The stock market is not having a good month.
The C fund in the Thrift Savings Plan (TSP) is down about 8% for the month when writing this article, but there are still a few trading days left in January, so the final monthly returns may look better than they do currently. (See the daily return rate for each day in January at TSPDataCenter.com)
Readers who want to see the daily returns for each TSP fund can receive a free daily update sent to your preferred email address by signing up for the Daily TSP Rates Summary.
What investment actions did TSP investors take last month? The table below highlights actions by TSP investors into and out of the different funds.
December TSP Transfers
For the first three weeks of January, investors have been withdrawing money from stock funds and putting more money into government bonds. Chances are, when the TSP statistics are released for January actions by TSP investors, we will see the same trends for the TSP funds.
Some readers probably subscribe to the “January effect” theory which holds that whether stocks go up or down in January will predict what will happen to the stock market from February through December. If that theory is correct, TSP investors will move their money into the G fund and dump their stock funds.
But, according to research in Marketwatch, even when January is a down month for stocks, there is still a better-than-even chance that the market will go up for the rest of the year. In effect, the theory is often or usually incorrect in predicting short term market trends. As noted by Mark Hurlburt in his article: “Consider the 20 years since 1896 in which the Dow fell by at least 10% from February through December: The Dow rose in 11 of those years’ Januarys, or more than half the time.”

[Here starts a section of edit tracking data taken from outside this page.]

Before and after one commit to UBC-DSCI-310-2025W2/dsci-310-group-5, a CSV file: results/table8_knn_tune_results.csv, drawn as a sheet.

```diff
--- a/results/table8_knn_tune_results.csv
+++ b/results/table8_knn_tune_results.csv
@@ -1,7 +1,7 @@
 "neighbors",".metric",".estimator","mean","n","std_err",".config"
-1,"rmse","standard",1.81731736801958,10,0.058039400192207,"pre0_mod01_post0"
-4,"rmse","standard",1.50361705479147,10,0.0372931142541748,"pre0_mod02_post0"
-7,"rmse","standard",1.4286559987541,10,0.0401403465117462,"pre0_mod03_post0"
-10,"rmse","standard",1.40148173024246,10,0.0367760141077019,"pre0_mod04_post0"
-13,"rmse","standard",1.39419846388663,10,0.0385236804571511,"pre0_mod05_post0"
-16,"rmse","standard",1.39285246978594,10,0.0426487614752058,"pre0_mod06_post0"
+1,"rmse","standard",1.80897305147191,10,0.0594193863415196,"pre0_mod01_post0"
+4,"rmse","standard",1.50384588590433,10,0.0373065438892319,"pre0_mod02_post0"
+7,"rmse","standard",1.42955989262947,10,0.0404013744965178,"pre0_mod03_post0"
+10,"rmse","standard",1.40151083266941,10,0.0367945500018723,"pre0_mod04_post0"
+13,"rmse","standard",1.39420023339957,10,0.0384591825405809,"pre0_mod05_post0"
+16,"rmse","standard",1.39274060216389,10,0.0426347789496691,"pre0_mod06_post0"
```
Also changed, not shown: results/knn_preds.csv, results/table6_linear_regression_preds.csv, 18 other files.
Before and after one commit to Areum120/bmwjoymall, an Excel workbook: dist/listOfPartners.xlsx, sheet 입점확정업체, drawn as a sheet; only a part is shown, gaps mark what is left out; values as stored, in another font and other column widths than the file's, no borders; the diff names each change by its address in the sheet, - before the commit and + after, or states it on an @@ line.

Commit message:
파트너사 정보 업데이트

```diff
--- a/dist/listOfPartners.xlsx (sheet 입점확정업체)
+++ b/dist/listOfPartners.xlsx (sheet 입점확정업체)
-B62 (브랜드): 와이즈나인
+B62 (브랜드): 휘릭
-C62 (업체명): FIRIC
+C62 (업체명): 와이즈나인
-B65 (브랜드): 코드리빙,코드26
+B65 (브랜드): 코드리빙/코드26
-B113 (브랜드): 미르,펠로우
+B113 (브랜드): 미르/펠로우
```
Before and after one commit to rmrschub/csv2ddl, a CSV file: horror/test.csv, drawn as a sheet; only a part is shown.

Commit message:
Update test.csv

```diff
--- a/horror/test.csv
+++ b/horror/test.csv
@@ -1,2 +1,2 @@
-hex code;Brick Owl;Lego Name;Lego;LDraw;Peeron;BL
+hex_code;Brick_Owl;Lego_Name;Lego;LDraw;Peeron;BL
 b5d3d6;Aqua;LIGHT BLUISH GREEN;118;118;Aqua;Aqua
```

In other words, this may not be a good time to sell all of your stock funds as the January effect theory is not a reliable indicator for future stock market prices during the year.
Assets under management at the TSP were down in December, declining by $4.8 billion as a result of the drop in stock prices. The TSP currently has assets of about $458 billion and about $3.7 billion in Roth accounts. In November 2015, the total in the TSP was about $463 billion with $3.6 billion in Roth accounts.

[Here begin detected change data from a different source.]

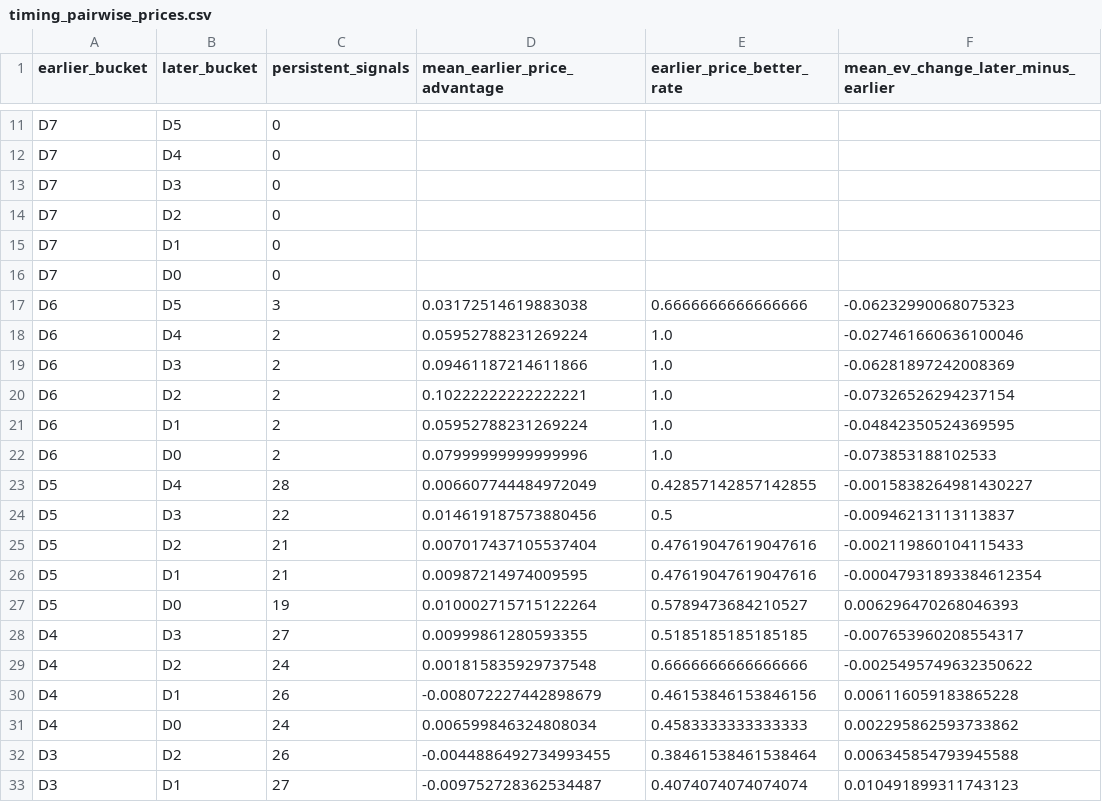
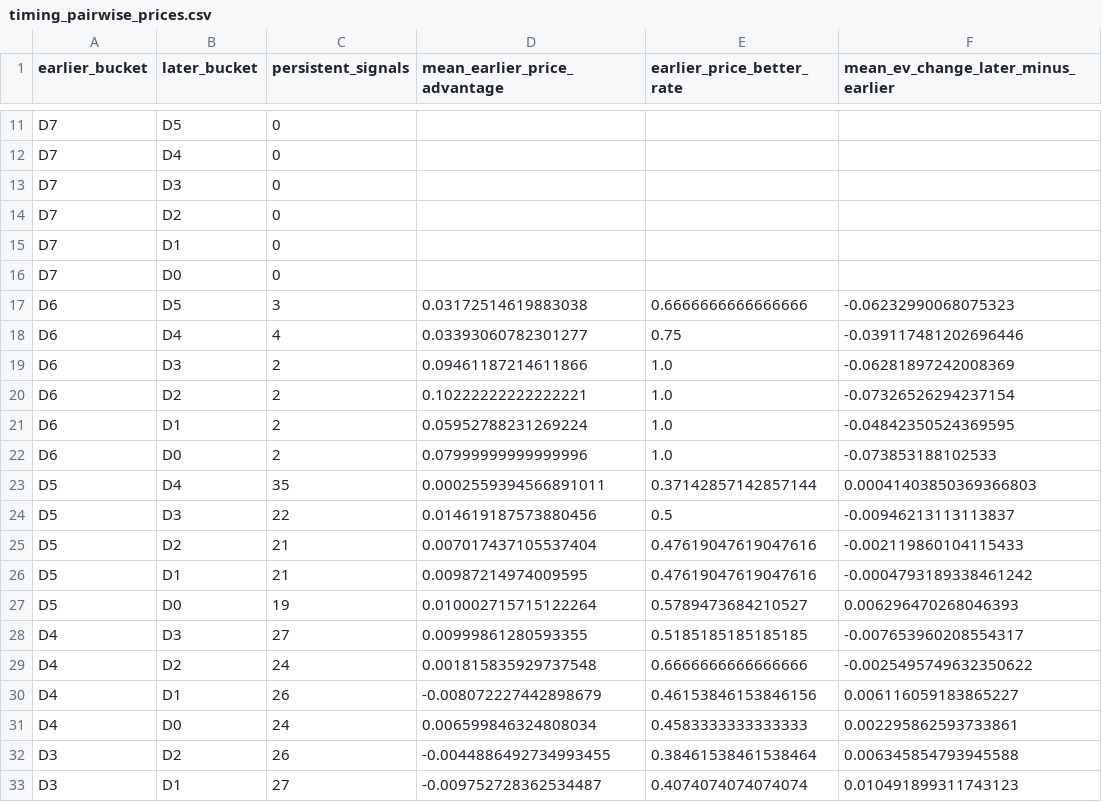
Before and after one commit to drhyphy/ncaa-football-daily-board, a CSV file: model/reports/timing_pairwise_prices.csv, drawn as a sheet; only a part is shown, gaps mark what is left out.

```diff
--- a/model/reports/timing_pairwise_prices.csv
+++ b/model/reports/timing_pairwise_prices.csv
@@ -17,3 +17,3 @@ D7,D0,0,,,
 D6,D5,3,0.03172514619883038,0.6666666666666666,-0.06232990068075323
-D6,D4,2,0.05952788231269224,1.0,-0.027461660636100046
+D6,D4,4,0.03393060782301277,0.75,-0.039117481202696446
 D6,D3,2,0.09461187214611866,1.0,-0.06281897242008369
@@ -22,6 +22,6 @@ D6,D1,2,0.05952788231269224,1.0,-0.04842350524369595
 D6,D0,2,0.07999999999999996,1.0,-0.073853188102533
-D5,D4,28,0.006607744484972049,0.42857142857142855,-0.0015838264981430227
+D5,D4,35,0.0002559394566891011,0.37142857142857144,0.00041403850369366803
 D5,D3,22,0.014619187573880456,0.5,-0.00946213113113837
 D5,D2,21,0.007017437105537404,0.47619047619047616,-0.002119860104115433
-D5,D1,21,0.00987214974009595,0.47619047619047616,-0.00047931893384612354
+D5,D1,21,0.00987214974009595,0.47619047619047616,-0.0004793189338461242
 D5,D0,19,0.010002715715122264,0.5789473684210527,0.006296470268046393
@@ -29,4 +29,4 @@ D4,D3,27,0.00999861280593355,0.5185185185185185,-0.007653960208554317
 D4,D2,24,0.001815835929737548,0.6666666666666666,-0.0025495749632350622
-D4,D1,26,-0.008072227442898679,0.46153846153846156,0.006116059183865228
-D4,D0,24,0.006599846324808034,0.4583333333333333,0.002295862593733862
+D4,D1,26,-0.008072227442898679,0.46153846153846156,0.006116059183865227
+D4,D0,24,0.006599846324808034,0.4583333333333333,0.002295862593733861
 D3,D2,26,-0.0044886492734993455,0.38461538461538464,0.006345854793945588
```
Also changed, not shown: model/reports/timing_by_horizon.csv, model/reports/timing_game_lifecycle.csv, 6 other files.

There was an increase in age-based withdrawals for the year, according to the TSP, as more TSP participants took advantage of age-based withdrawals . The number of dollars withdrawn also increased in 2015.
2015 was also a record year for roll-ins for the TSP which exceeded $1.15 billion.
About 88.1% of FERS employees participate in the TSP. 61.1% of CSRS employees are participants.
Average balances in TSP accounts for the most recent month break out as follows: